◆ **Task item**
Each line of the records that follow must come back exactly, with pictures skipped.

◆ **Itemized modification records**
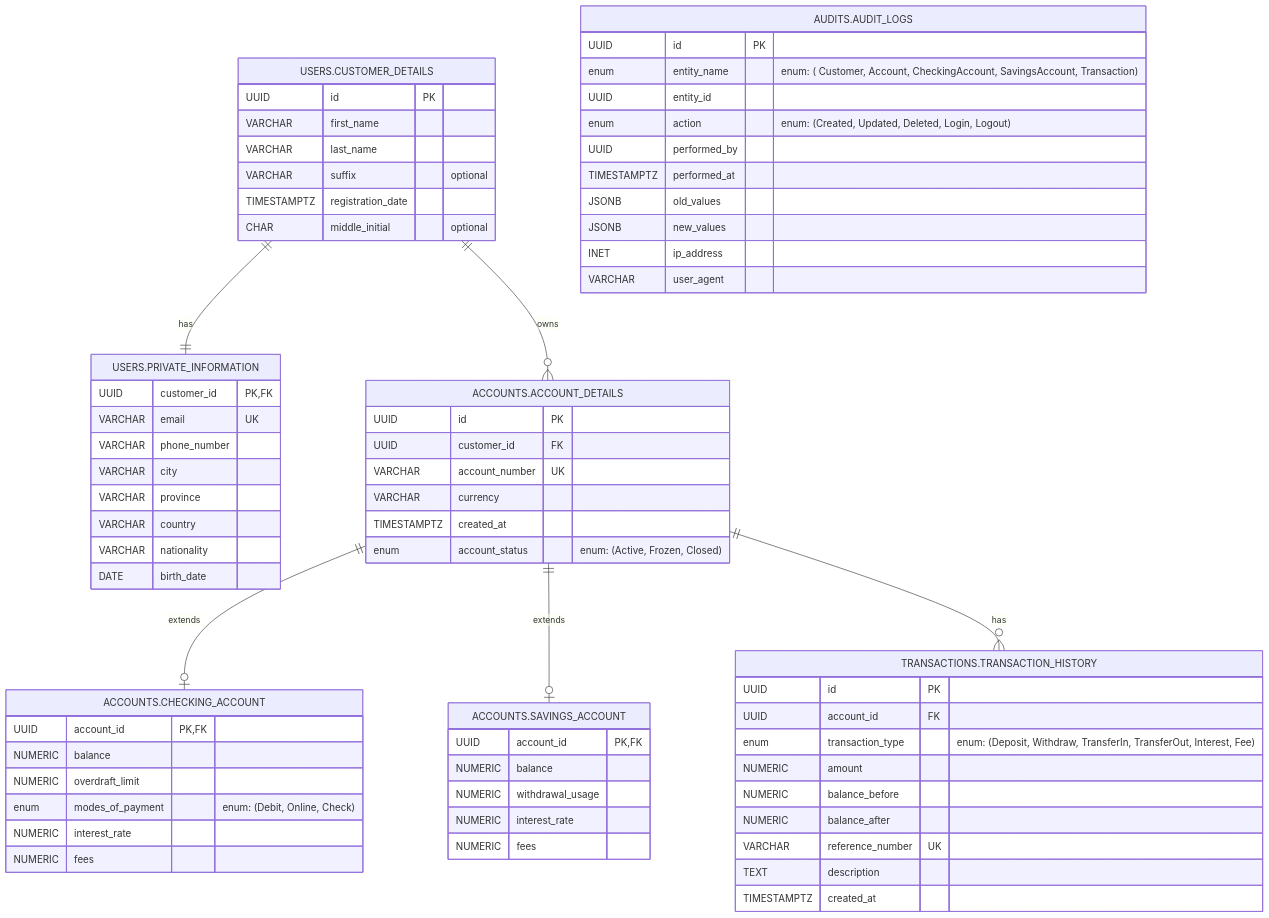
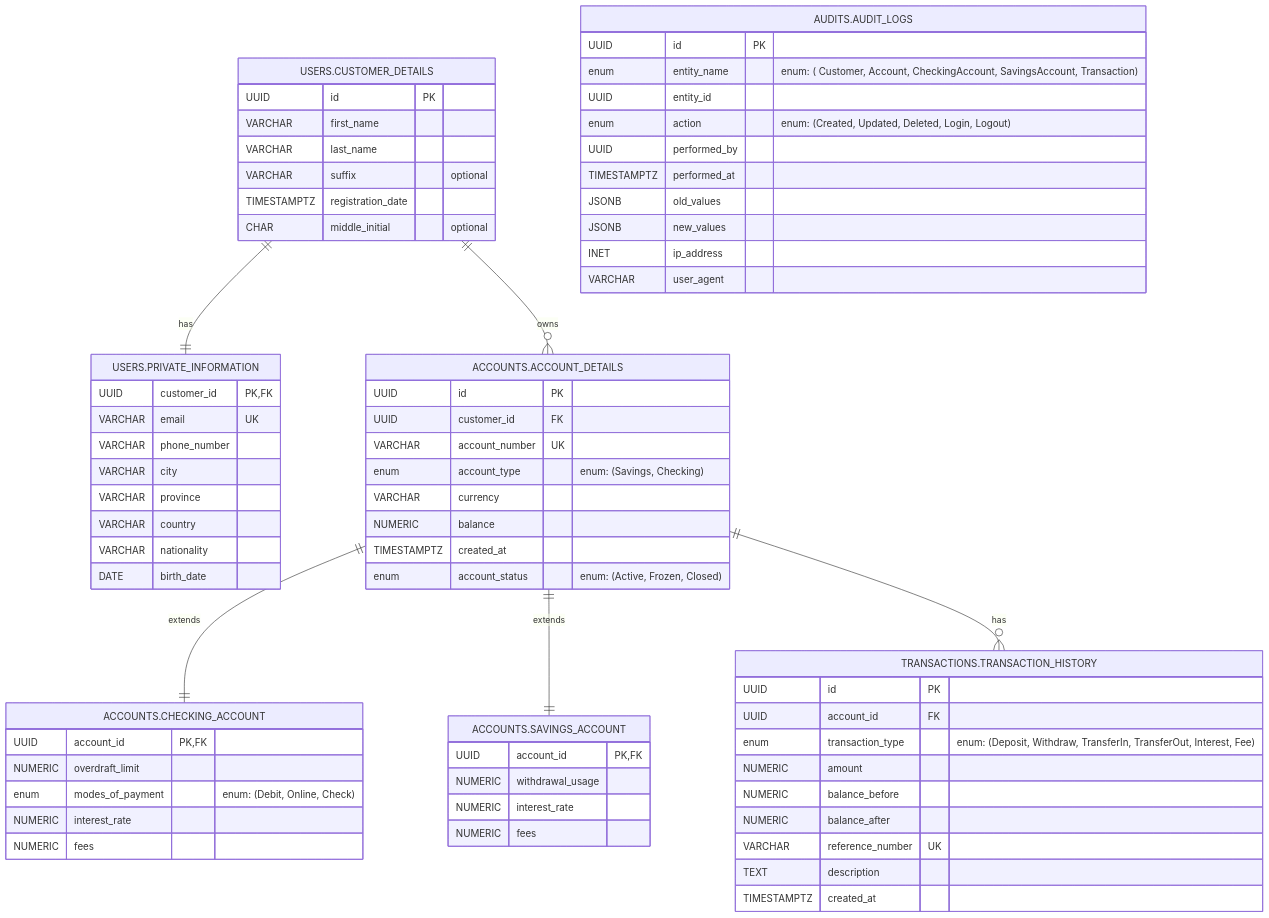
The diagram in docs/ERD/CSBANK.md (Jherson-Aguto/BankingSystem), drawn with Mermaid before and after one commit.

Commit message:
updated ERD

````diff
--- a/docs/ERD/CSBANK.md
+++ b/docs/ERD/CSBANK.md
@@ -10,79 +10,79 @@
 ```mermaid
 erDiagram
     USERS.CUSTOMER_DETAILS ||--|| USERS.PRIVATE_INFORMATION : has
     USERS.CUSTOMER_DETAILS ||--o{ ACCOUNTS.ACCOUNT_DETAILS : owns
-    ACCOUNTS.ACCOUNT_DETAILS ||--o| ACCOUNTS.CHECKING_ACCOUNT : extends
-    ACCOUNTS.ACCOUNT_DETAILS ||--o| ACCOUNTS.SAVINGS_ACCOUNT : extends
+    ACCOUNTS.ACCOUNT_DETAILS ||--|| ACCOUNTS.CHECKING_ACCOUNT : extends
+    ACCOUNTS.ACCOUNT_DETAILS ||--|| ACCOUNTS.SAVINGS_ACCOUNT : extends
     ACCOUNTS.ACCOUNT_DETAILS ||--o{ TRANSACTIONS.TRANSACTION_HISTORY : has
 
     USERS.CUSTOMER_DETAILS {
         UUID id PK
         VARCHAR first_name
         VARCHAR last_name
         VARCHAR suffix "optional"
         TIMESTAMPTZ registration_date
         CHAR middle_initial "optional"
     }
     
     USERS.PRIVATE_INFORMATION {
         UUID customer_id PK,FK
         VARCHAR email UK
         VARCHAR phone_number
         VARCHAR city
         VARCHAR province
         VARCHAR country
         VARCHAR nationality
         DATE birth_date
     }
 
     ACCOUNTS.ACCOUNT_DETAILS{
         UUID id PK
         UUID customer_id FK
         VARCHAR account_number UK
+        enum account_type "enum: (Savings, Checking)"
         VARCHAR currency
+        NUMERIC balance
         TIMESTAMPTZ created_at
         enum account_status "enum: (Active, Frozen, Closed)"
     }
 
     ACCOUNTS.CHECKING_ACCOUNT{
         UUID account_id PK,FK
-        NUMERIC balance
         NUMERIC overdraft_limit
         enum modes_of_payment "enum: (Debit, Online, Check)"
         NUMERIC interest_rate
         NUMERIC fees
     }
 
     ACCOUNTS.SAVINGS_ACCOUNT{
         UUID account_id PK,FK
-        NUMERIC balance
         NUMERIC withdrawal_usage
         NUMERIC interest_rate
         NUMERIC fees
     }
 
     AUDITS.AUDIT_LOGS{
         UUID id PK
         enum entity_name "enum: ( Customer, Account, CheckingAccount, SavingsAccount, Transaction)"
         UUID entity_id
         enum action "enum: (Created, Updated, Deleted, Login, Logout)"
         UUID performed_by
         TIMESTAMPTZ performed_at
         JSONB old_values
         JSONB new_values
         INET ip_address
         VARCHAR user_agent
     }
 
     TRANSACTIONS.TRANSACTION_HISTORY{
         UUID id PK
         UUID account_id FK
         enum transaction_type "enum: (Deposit, Withdraw, TransferIn, TransferOut, Interest, Fee)"
         NUMERIC amount
         NUMERIC balance_before
         NUMERIC balance_after
         VARCHAR reference_number UK
         TEXT description
         TIMESTAMPTZ created_at 
     }
 ```
````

◆ **Written response**
The diagram in docs/ERD/CSBANK.md (Jherson-Aguto/BankingSystem), drawn with Mermaid before and after one commit.

Commit message:
updated ERD

````diff
--- a/docs/ERD/CSBANK.md
+++ b/docs/ERD/CSBANK.md
@@ -10,79 +10,79 @@
 ```mermaid
 erDiagram
     USERS.CUSTOMER_DETAILS ||--|| USERS.PRIVATE_INFORMATION : has
     USERS.CUSTOMER_DETAILS ||--o{ ACCOUNTS.ACCOUNT_DETAILS : owns
-    ACCOUNTS.ACCOUNT_DETAILS ||--o| ACCOUNTS.CHECKING_ACCOUNT : extends
-    ACCOUNTS.ACCOUNT_DETAILS ||--o| ACCOUNTS.SAVINGS_ACCOUNT : extends
+    ACCOUNTS.ACCOUNT_DETAILS ||--|| ACCOUNTS.CHECKING_ACCOUNT : extends
+    ACCOUNTS.ACCOUNT_DETAILS ||--|| ACCOUNTS.SAVINGS_ACCOUNT : extends
     ACCOUNTS.ACCOUNT_DETAILS ||--o{ TRANSACTIONS.TRANSACTION_HISTORY : has
 
     USERS.CUSTOMER_DETAILS {
         UUID id PK
         VARCHAR first_name
         VARCHAR last_name
         VARCHAR suffix "optional"
         TIMESTAMPTZ registration_date
         CHAR middle_initial "optional"
     }
     
     USERS.PRIVATE_INFORMATION {
         UUID customer_id PK,FK
         VARCHAR email UK
         VARCHAR phone_number
         VARCHAR city
         VARCHAR province
         VARCHAR country
         VARCHAR nationality
         DATE birth_date
     }
 
     ACCOUNTS.ACCOUNT_DETAILS{
         UUID id PK
         UUID customer_id FK
         VARCHAR account_number UK
+        enum account_type "enum: (Savings, Checking)"
         VARCHAR currency
+        NUMERIC balance
         TIMESTAMPTZ created_at
         enum account_status "enum: (Active, Frozen, Closed)"
     }
 
     ACCOUNTS.CHECKING_ACCOUNT{
         UUID account_id PK,FK
-        NUMERIC balance
         NUMERIC overdraft_limit
         enum modes_of_payment "enum: (Debit, Online, Check)"
         NUMERIC interest_rate
         NUMERIC fees
     }
 
     ACCOUNTS.SAVINGS_ACCOUNT{
         UUID account_id PK,FK
-        NUMERIC balance
         NUMERIC withdrawal_usage
         NUMERIC interest_rate
         NUMERIC fees
     }
 
     AUDITS.AUDIT_LOGS{
         UUID id PK
         enum entity_name "enum: ( Customer, Account, CheckingAccount, SavingsAccount, Transaction)"
         UUID entity_id
         enum action "enum: (Created, Updated, Deleted, Login, Logout)"
         UUID performed_by
         TIMESTAMPTZ performed_at
         JSONB old_values
         JSONB new_values
         INET ip_address
         VARCHAR user_agent
     }
 
     TRANSACTIONS.TRANSACTION_HISTORY{
         UUID id PK
         UUID account_id FK
         enum transaction_type "enum: (Deposit, Withdraw, TransferIn, TransferOut, Interest, Fee)"
         NUMERIC amount
         NUMERIC balance_before
         NUMERIC balance_after
         VARCHAR reference_number UK
         TEXT description
         TIMESTAMPTZ created_at 
     }
 ```
````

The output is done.